Each line of the records that includes "data" should be found and copied.

-- -- --

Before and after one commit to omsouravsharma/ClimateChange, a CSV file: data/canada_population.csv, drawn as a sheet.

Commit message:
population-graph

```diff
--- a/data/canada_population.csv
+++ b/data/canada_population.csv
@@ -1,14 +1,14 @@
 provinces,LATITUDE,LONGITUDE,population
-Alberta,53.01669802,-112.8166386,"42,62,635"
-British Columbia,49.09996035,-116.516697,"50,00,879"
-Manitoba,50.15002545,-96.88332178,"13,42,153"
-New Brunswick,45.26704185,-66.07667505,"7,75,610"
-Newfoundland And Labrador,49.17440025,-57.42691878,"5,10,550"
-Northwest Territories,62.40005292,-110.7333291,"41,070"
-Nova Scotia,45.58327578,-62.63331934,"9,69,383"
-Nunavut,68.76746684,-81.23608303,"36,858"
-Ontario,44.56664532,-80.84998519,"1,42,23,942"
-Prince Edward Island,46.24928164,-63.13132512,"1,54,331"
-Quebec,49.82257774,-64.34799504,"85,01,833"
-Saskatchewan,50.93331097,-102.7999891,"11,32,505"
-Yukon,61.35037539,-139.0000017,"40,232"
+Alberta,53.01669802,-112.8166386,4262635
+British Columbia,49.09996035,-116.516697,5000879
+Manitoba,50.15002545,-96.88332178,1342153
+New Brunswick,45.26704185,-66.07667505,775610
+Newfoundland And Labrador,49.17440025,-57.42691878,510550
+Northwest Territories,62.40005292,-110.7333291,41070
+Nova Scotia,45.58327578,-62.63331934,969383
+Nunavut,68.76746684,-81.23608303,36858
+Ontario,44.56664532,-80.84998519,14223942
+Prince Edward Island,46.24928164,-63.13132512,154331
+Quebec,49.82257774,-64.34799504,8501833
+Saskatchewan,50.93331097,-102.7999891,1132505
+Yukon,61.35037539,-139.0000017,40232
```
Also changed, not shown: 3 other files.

-- -- --

* RESULT OF THIS EXERCISE
Before and after one commit to omsouravsharma/ClimateChange, a CSV file: data/canada_population.csv, drawn as a sheet.
--- a/data/canada_population.csv
+++ b/data/canada_population.csv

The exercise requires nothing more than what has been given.